For The Hill on 1/27/11
Since New Hampshire state rep Dan Itse brought his challenge to Obamacare citing Thomas Jefferson’s Kentucky Resolutions in February 2009, we have been seeing a new age of Jefferson. Judge Andrew Napolitano now plays prime time “fighting for freedom” five nights a week; Virginia Delegate Jim LeMunyon proposes a Repeal Amendment; a 26-state challenge to the federal government moves to the Supreme Court and best practices conferences for governors today feature Thomas Woods’, “Nullification.” But the turning ahead may best belong to Andrew Jackson. It was the rustic warrior from Tennessee who first fired up the common folk west of the New River and laid their claim to governance. He is much misunderstood and occasionally maligned, but Jackson might well be considered the spirit father of the current red state uprising.
The Idaho Reporter reports that Republicans intend to introduce a plan to “use an obscure 18th century doctrine” to nullify the federal (Obamacare) law in a House committee and are working to gain the blessing of Gov. Butch Otter. They might pick up a copy of H.W. Brands’ “Andrew Jackson: His Life and times” for background. Because what is at the core is dominance: The world naturally divides by temperament, head and heart, city and country, in a binary way. The heart today is red (Sarah Palin), the head is blue (Barack Obama). Jackson opposed nullification and championed a free republic that might be considered a model for red state interests more pragmatic than Jefferson’s. But it was Jackson who put the fire in the belly of the heartland; a fire felt in the red states today and a fire that potentially will never go out.
Jackson might be considered the founding father of the Southern and western temperament, which have morphed to the red states today. I’ve been writing about state sovereignty up here for five years and was among the first to propose the Kentucky Resolutions in New Hampshire and Vermont to oppose George W. Bush projects, especially the war on Iraq. Cited Jefferson, but inspired by Jackson.
As Russell McClintock writes today in the New York Times’ excellent series on the Civil War (“Old Hickory’s Ghost”): “Americans have always obsessed over their nation’s history, even when there wasn’t much to obsess over. The founding generation had barely passed on before politicians began scrambling to claim their legacy – and at no time was that more true than during the Secession Crisis.
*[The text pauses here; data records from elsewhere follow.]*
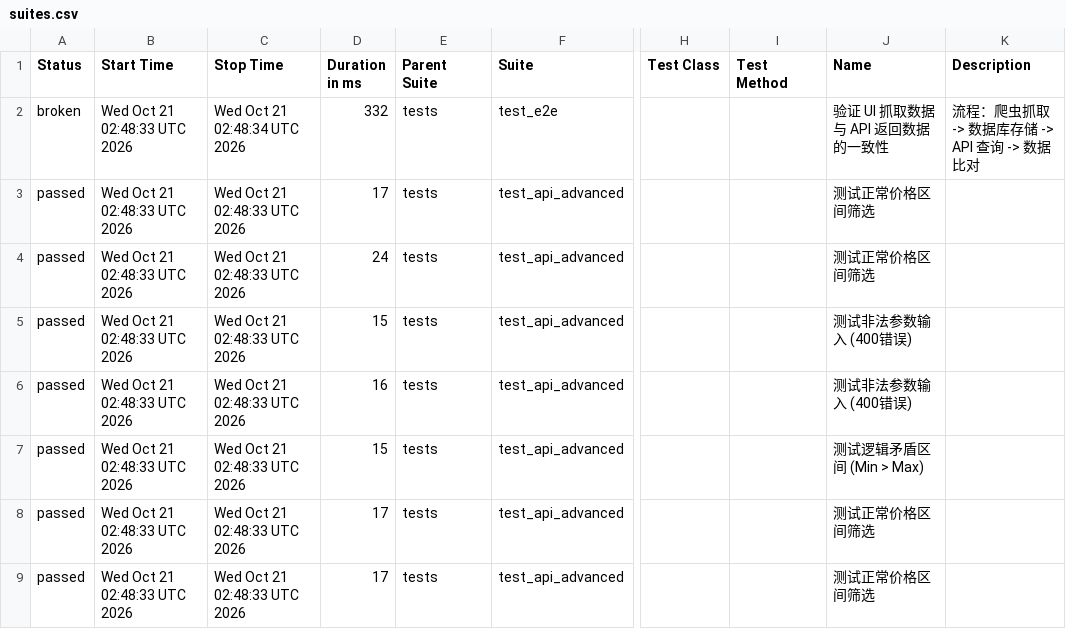
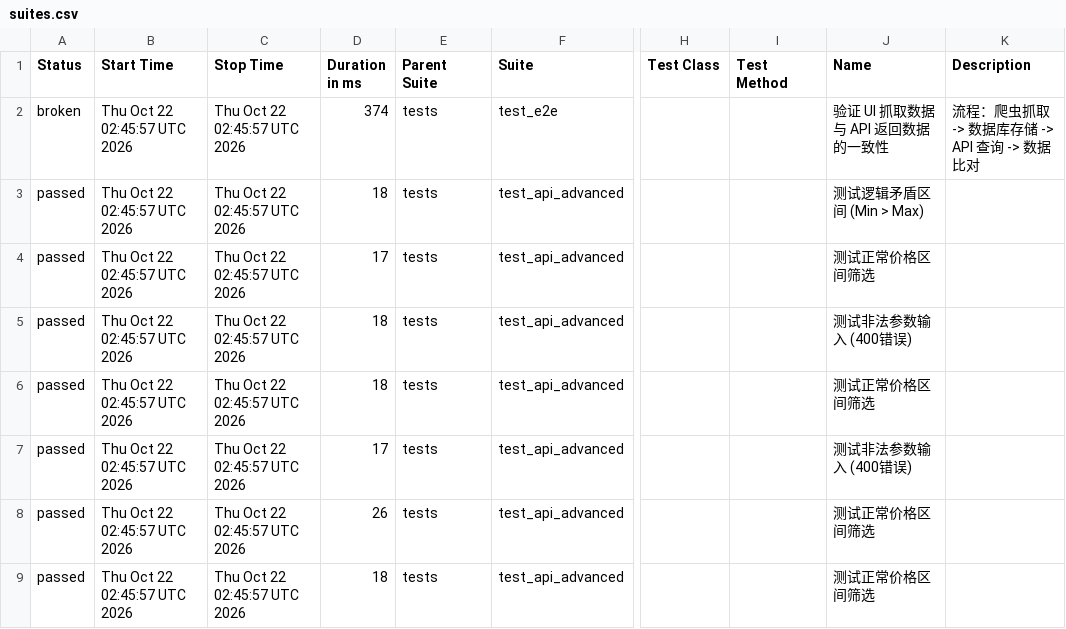
Before and after one commit to Junx20710/SauceMall-Monitor, a CSV file: data/suites.csv, drawn as a sheet; only a part is shown, gaps mark what is left out; the diff names each change by its address in the sheet, - before the commit and + after, or states it on an @@ line.

```diff
--- a/data/suites.csv
+++ b/data/suites.csv
-B2:B9 (Start Time): Wed Oct 21 02:48:33 UTC 2026
+B2:B9 (Start Time): Thu Oct 22 02:45:57 UTC 2026
-C2 (Stop Time): Wed Oct 21 02:48:34 UTC 2026
+C2 (Stop Time): Thu Oct 22 02:45:57 UTC 2026
-D2 (Duration in ms): 332
+D2 (Duration in ms): 374
-C3:C9 (Stop Time): Wed Oct 21 02:48:33 UTC 2026
+C3:C9 (Stop Time): Thu Oct 22 02:45:57 UTC 2026
-D3 (Duration in ms): 17
+D3 (Duration in ms): 18
-J3 (Name): 测试正常价格区间筛选
+J3 (Name): 测试逻辑矛盾区间 (Min > Max)
-D4 (Duration in ms): 24
+D4 (Duration in ms): 17
-D5 (Duration in ms): 15
+D5 (Duration in ms): 18
-D6 (Duration in ms): 16
+D6 (Duration in ms): 18
-J6 (Name): 测试非法参数输入 (400错误)
+J6 (Name): 测试正常价格区间筛选
-D7 (Duration in ms): 15
+D7 (Duration in ms): 17
-J7 (Name): 测试逻辑矛盾区间 (Min > Max)
+J7 (Name): 测试非法参数输入 (400错误)
-D8 (Duration in ms): 17
+D8 (Duration in ms): 26
-D9 (Duration in ms): 17
+D9 (Duration in ms): 18
```
Also changed, not shown: 34 other files.
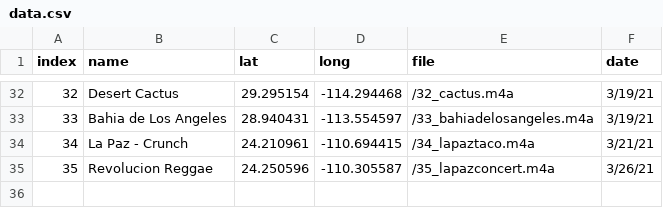
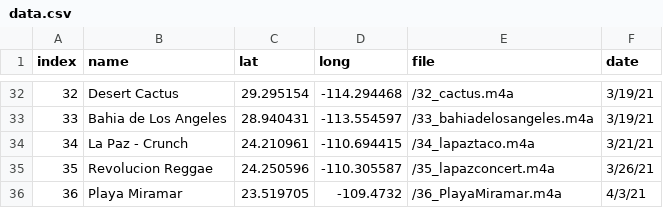
Before and after one commit to evandenmark/CocoaStorymap, a CSV file: data.csv, drawn as a sheet; only a part is shown, gaps mark what is left out.

Commit message:
miramar

```diff
--- a/data.csv
+++ b/data.csv
@@ -35 +35,2 @@ index,name,lat,long,file,date
 35,Revolucion Reggae,24.250596,-110.305587,/35_lapazconcert.m4a,3/26/21
+36,Playa Miramar,23.519705,-109.4732,/36_PlayaMiramar.m4a,4/3/21
```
Secessionists claimed to be emulating the revolutionaries’ struggle for liberty against a tyrannical central government, while Northerners were determined not to let disloyal rebels tear down the noble republic the founders had created.”
North and South were at one another’s throat from the beginning. Jefferson expected invasion as early as 1797. The conflict was, as historian Frank Owsley wrote in a classic essay, “irrepressible.” Owsley presented it as a conflict between an imperial vision of New Yorker Alexander Hamilton and an agrarian one of Virginian Thomas Jefferson. But Jackson played a role as well, because the country people began to feel their oats with Jackson and after the Alamo and the Mexican Wars the western rurals began to express themselves more clearly and pointedly.
War changes people; benign contempt changed to blood but it need not. History will follow its own contours forged by economy and generations. Time cannot be held back and its demands will be met. But there is no reason on earth to think that these change will come – and I believe they will in decades ahead – in anything but peaceful resolution.